It's actually weird how bad The Hobbit films are. Peter Jackson is not a bad filmmaker; in his later years he has become indulgent, but he's always been a competent storyteller. And then The Hobbit films came, and he released three truly bad films in a row (I assume - I have actually never seen the complete Battle of the Five Armies because I simply had to tap out about forty minutes in). What the hell went wrong? According to a behind-the-scenes feature on the new Blu-ray release, Jackson was entirely unprepared and spent the shoot winging it, never having decent storyboards or a script that he liked.
I have never seen a BTS piece as honest as this one (at least for a new movie - usually honesty bubbles up about 20 years after release) and it's clear from the way Jackson talks that this trilogy absolutely defeated him. I recommend you watch the whole thing.
Perhaps the most shocking thing in this video is revealed between the lines: the two Hobbit films became three not because Jackson had too much material but rather because he needed to push the finale of the story back many months in order to figure it out. The production started shooting elements of The Battle of the Five Armies with nothing planned - they just put dudes in costumes in front of green screens and had them wave swords around. Jackson had no vision for the finale!

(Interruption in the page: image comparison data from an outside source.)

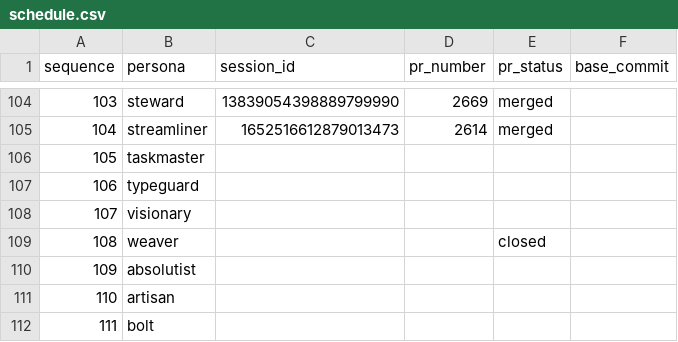
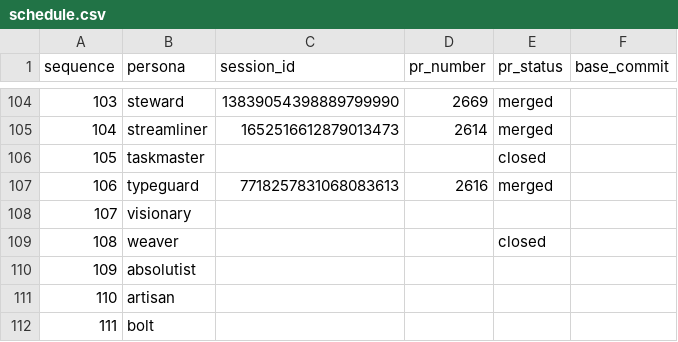
Before and after one commit to franklinbaldo/egregora, a CSV file: .team/schedule.csv, drawn as a sheet; only a part is shown, gaps mark what is left out.

```diff
--- a/.team/schedule.csv
+++ b/.team/schedule.csv
@@ -105,4 +105,4 @@ sequence,persona,session_id,pr_number,pr_status,base_commit
 104,streamliner,1652516612879013473,2614,merged,
-105,taskmaster,,,,
-106,typeguard,,,,
+105,taskmaster,,,closed,
+106,typeguard,7718257831068083613,2616,merged,
 107,visionary,,,,
```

This is the worst way to make a movie, chasing a release date, and it's insane that a filmmaker like Peter Jackson was forced to work this way. If this guy can't get the studio to give him the time he needs, who can?

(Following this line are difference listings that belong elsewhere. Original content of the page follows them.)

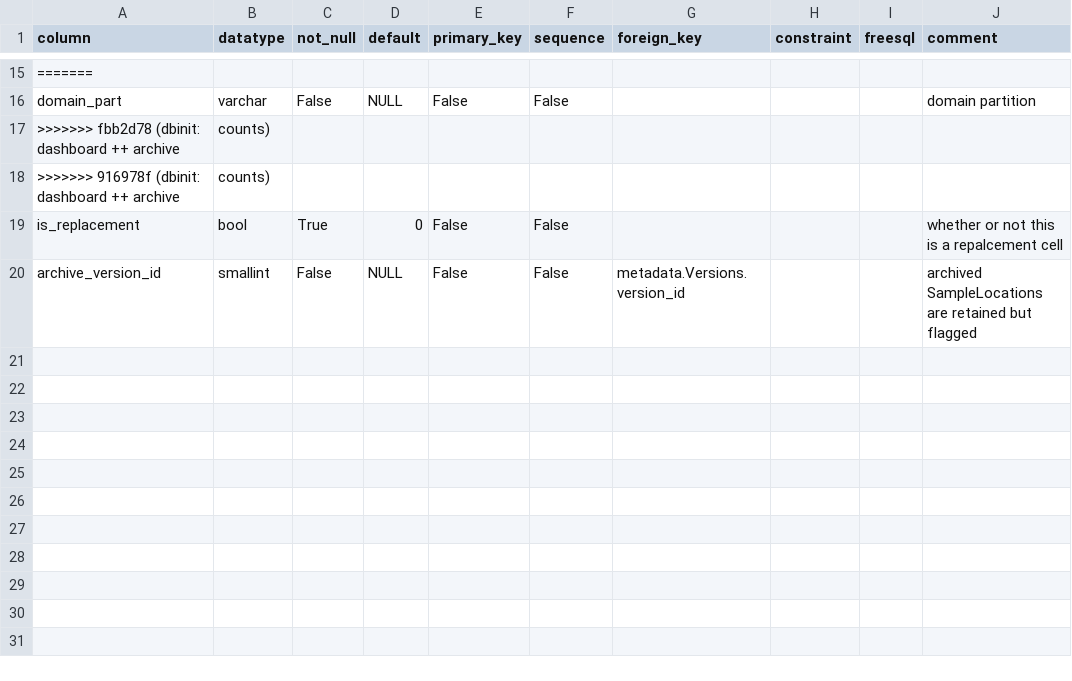
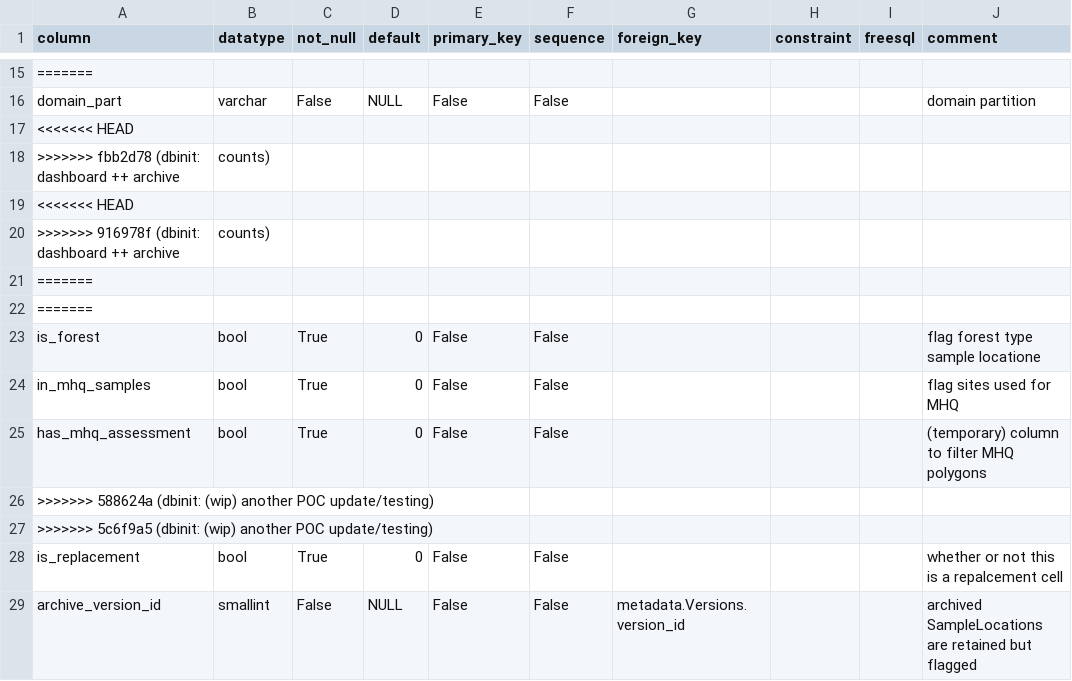
Before and after one commit to inbo/n2khab-mne-monitoring, a CSV file: 900_database_organization/mnmgwdb_db_structure/SampleLocations.csv, drawn as a sheet; only a part is shown, gaps mark what is left out; the diff names each change by its address in the sheet, - before the commit and + after, or states it on an @@ line.

Commit message:
dbinit: (wip) another POC update/testing

```diff
--- a/900_database_organization/mnmgwdb_db_structure/SampleLocations.csv
+++ b/900_database_organization/mnmgwdb_db_structure/SampleLocations.csv
+row 17: <<<<<<< HEAD
+row 19: <<<<<<< HEAD
+row 21: =======
+row 22: =======
+row 23: is_forest | bool | True | 0 | False | False |  |  |  | flag forest type sample locatione
+row 24: in_mhq_samples | bool | True | 0 | False | False |  |  |  | flag sites used for MHQ
+row 25: has_mhq_assessment | bool | True | 0 | False | False |  |  |  | (temporary) column to filter MHQ polygons
+row 26: >>>>>>> 588624a (dbinit: (wip) another POC update/testing)
+row 27: >>>>>>> 5c6f9a5 (dbinit: (wip) another POC update/testing)
```
Also changed, not shown: 9 other files.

The release of this video is Jackson agreeing with us: these are bad movies, and he's trying to explain why they're so very, very bad. Maybe one day he'll return to these films and edit them down to the two movies he originally had in mind, perhaps try to figure out what he would have done had he allowed himself the time to actually plan this mad venture.

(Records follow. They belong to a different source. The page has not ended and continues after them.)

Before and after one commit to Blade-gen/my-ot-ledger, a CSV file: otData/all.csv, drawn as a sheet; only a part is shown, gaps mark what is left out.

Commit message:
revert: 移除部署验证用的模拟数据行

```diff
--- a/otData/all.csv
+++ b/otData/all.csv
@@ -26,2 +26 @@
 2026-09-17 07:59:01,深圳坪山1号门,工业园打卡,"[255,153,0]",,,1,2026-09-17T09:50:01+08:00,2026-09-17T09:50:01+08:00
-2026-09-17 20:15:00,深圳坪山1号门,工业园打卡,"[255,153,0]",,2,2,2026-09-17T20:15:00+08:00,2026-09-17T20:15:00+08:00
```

The Hobbit will forever be known as an Icarus story. Jackson thought he could just wing it, and he couldn't.
Thanks to Russ Fischer for finding the video.